Exercise goal
Copy the data precisely, character for character, and leave out every picture.

● ● ●

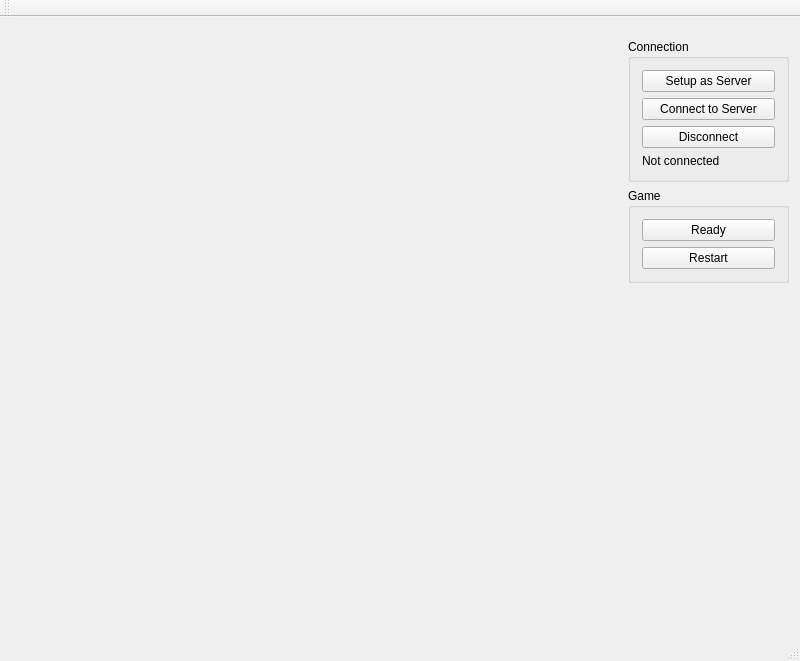
Qt form src/gomoku.ui (roastduck/gomoku) before a commit.
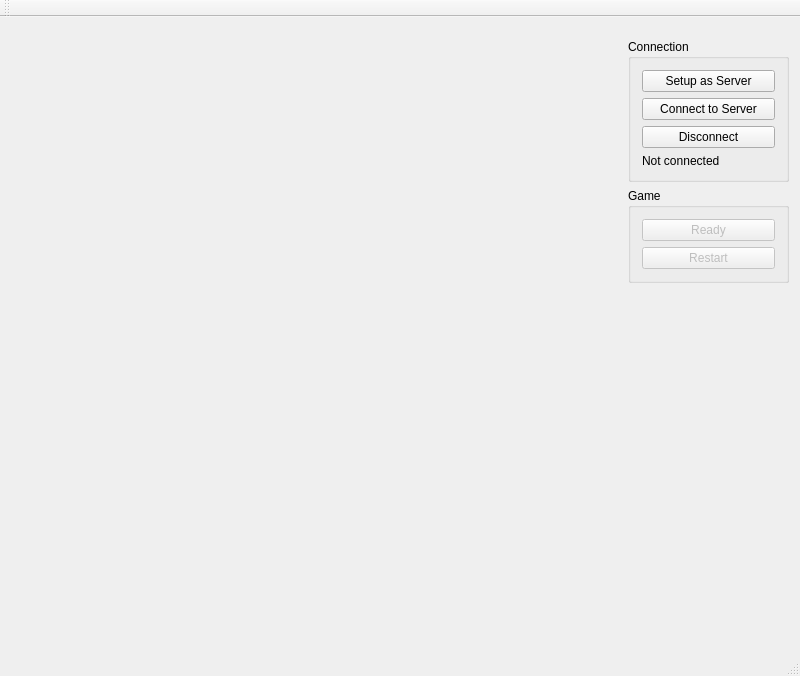
The same form after that commit.

Diff of the .ui file:
```diff
--- a/src/gomoku.ui
+++ b/src/gomoku.ui
@@ -7,7 +7,7 @@
     <x>0</x>
     <y>0</y>
     <width>800</width>
-    <height>600</height>
+    <height>676</height>
    </rect>
   </property>
   <property name="windowTitle">
@@ -111,6 +111,9 @@
          <layout class="QVBoxLayout" name="verticalLayout_3">
           <item>
            <widget class="QPushButton" name="readyButton">
+            <property name="enabled">
+             <bool>false</bool>
+            </property>
             <property name="text">
              <string>Ready</string>
             </property>
@@ -118,6 +121,9 @@
           </item>
           <item>
            <widget class="QPushButton" name="restartButton">
+            <property name="enabled">
+             <bool>false</bool>
+            </property>
             <property name="text">
              <string>Restart</string>
             </property>
```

● ● ●

Task solution
Qt form src/gomoku.ui (roastduck/gomoku) before a commit.
The same form after that commit.

Diff of the .ui file:
```diff
--- a/src/gomoku.ui
+++ b/src/gomoku.ui
@@ -7,7 +7,7 @@
     <x>0</x>
     <y>0</y>
     <width>800</width>
-    <height>600</height>
+    <height>676</height>
    </rect>
   </property>
   <property name="windowTitle">
@@ -111,6 +111,9 @@
          <layout class="QVBoxLayout" name="verticalLayout_3">
           <item>
            <widget class="QPushButton" name="readyButton">
+            <property name="enabled">
+             <bool>false</bool>
+            </property>
             <property name="text">
              <string>Ready</string>
             </property>
@@ -118,6 +121,9 @@
           </item>
           <item>
            <widget class="QPushButton" name="restartButton">
+            <property name="enabled">
+             <bool>false</bool>
+            </property>
             <property name="text">
              <string>Restart</string>
             </property>
```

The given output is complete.